When the Eastman School of Music opened its doors in 1921, it housed the largest and most lavish organ collection in the nation, befitting the interests of its founder, George Eastman. Mr. Eastman provided the School with opulent facilities and stellar faculty, creating an expansive vision for organ art and education in the 20th century. Over the years, the Eastman School has built on this vision by offering one of the most distinguished organ programs in the world. In keeping with this tradition of excellence, the Eastman School of Music has embarked on a long-range plan, the Eastman Rochester Organ Initiative (EROI), that will extend George Eastman’s vision into the 21st century.

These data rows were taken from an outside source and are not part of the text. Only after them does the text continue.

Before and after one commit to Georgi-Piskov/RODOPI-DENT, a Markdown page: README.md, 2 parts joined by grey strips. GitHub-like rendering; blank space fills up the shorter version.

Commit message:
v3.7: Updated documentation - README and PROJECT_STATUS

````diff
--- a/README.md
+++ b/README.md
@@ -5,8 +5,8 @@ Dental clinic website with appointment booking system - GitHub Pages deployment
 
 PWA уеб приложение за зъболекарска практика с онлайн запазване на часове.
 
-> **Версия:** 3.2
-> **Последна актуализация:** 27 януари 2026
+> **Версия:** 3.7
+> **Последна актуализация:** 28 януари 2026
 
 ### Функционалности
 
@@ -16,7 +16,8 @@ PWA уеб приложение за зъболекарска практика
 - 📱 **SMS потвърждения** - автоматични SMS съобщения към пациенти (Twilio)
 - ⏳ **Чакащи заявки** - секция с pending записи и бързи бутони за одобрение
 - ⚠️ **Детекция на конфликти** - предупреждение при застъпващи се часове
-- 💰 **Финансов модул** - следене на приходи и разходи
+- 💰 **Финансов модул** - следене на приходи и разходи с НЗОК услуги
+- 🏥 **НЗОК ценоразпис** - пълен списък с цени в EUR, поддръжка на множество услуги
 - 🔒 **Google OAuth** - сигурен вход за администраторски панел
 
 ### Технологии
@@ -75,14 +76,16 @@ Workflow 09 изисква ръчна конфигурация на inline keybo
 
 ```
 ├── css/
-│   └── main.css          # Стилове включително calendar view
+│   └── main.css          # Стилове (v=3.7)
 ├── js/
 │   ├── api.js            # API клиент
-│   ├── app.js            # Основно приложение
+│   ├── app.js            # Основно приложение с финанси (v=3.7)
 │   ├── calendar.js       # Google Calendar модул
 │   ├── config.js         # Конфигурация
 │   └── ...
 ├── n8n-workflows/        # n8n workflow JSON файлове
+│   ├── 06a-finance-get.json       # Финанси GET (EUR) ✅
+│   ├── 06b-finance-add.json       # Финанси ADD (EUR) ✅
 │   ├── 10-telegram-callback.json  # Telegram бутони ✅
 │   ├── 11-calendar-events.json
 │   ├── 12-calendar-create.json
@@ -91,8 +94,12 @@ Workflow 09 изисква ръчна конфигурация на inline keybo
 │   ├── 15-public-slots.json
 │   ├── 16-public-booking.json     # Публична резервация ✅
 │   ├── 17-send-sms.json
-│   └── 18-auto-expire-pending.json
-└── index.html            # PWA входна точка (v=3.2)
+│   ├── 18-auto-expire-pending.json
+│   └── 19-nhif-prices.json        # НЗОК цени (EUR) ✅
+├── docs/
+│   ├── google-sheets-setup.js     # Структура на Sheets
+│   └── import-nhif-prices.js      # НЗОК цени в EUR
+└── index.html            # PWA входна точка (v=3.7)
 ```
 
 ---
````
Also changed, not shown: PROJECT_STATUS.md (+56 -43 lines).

With the aim of making Rochester a global center for organ performance, research, building, and preservation, the Eastman Rochester Organ Initiative of the Eastman School of Music is assembling a collection of new and historic organs unparalleled in North America. An incomparable teaching resource, this collection offers access to organs of diverse styles and traditions to talented young musicians from around the world. Tourists, scholars, and music lovers are drawn to Rochester to hear the varied sounds of these extraordinary instruments.
In its short twelve year history, EROI has completed an initial phase which has included the placement of four magnificent instruments in downtown Rochester. An historic Italian Baroque organ was installed in the University of Rochester’s Memorial Art Gallery in 2005. The Craighead-Saunders organ, closely modeled after a Lithuanian organ built by Casparini in 1776, was constructed and installed in Christ Church in 2008, in cooperation with the Episcopal Diocese of Rochester. Eastman also owns two vintage 19th century American instruments, an 1898 Hook and Hastings Organ housed in St. Mary’s Church, and an 1893 Hook and Hastings Organ restored and installed in the choir chamber of Christ Church in the summer of 2012. The EROI Project continues to work towards expanding the collection of high-quality organs in the Rochester area. The next phase of the project includes the construction of a new French Symphonic Organ modeled on Aristide Cavaillé-Coll’s late 19th century instruments, renovation of the historic E.M. Skinner organ housed in the Eastman School’s Kilbourn Hall, and the restoration and replacement of the School’s fourteen practice organs.
A central component of the EROI Project is outreach and education. Even-numbered year in autumn, EROI presents the EROI Festival, an international academic conference that features the collection of instruments in Rochester. The event has grown from humble beginnings into one of the premier organ conferences in the world. In addition, EROI sponsors Eastman student community concerts at local churches throughout the academic year.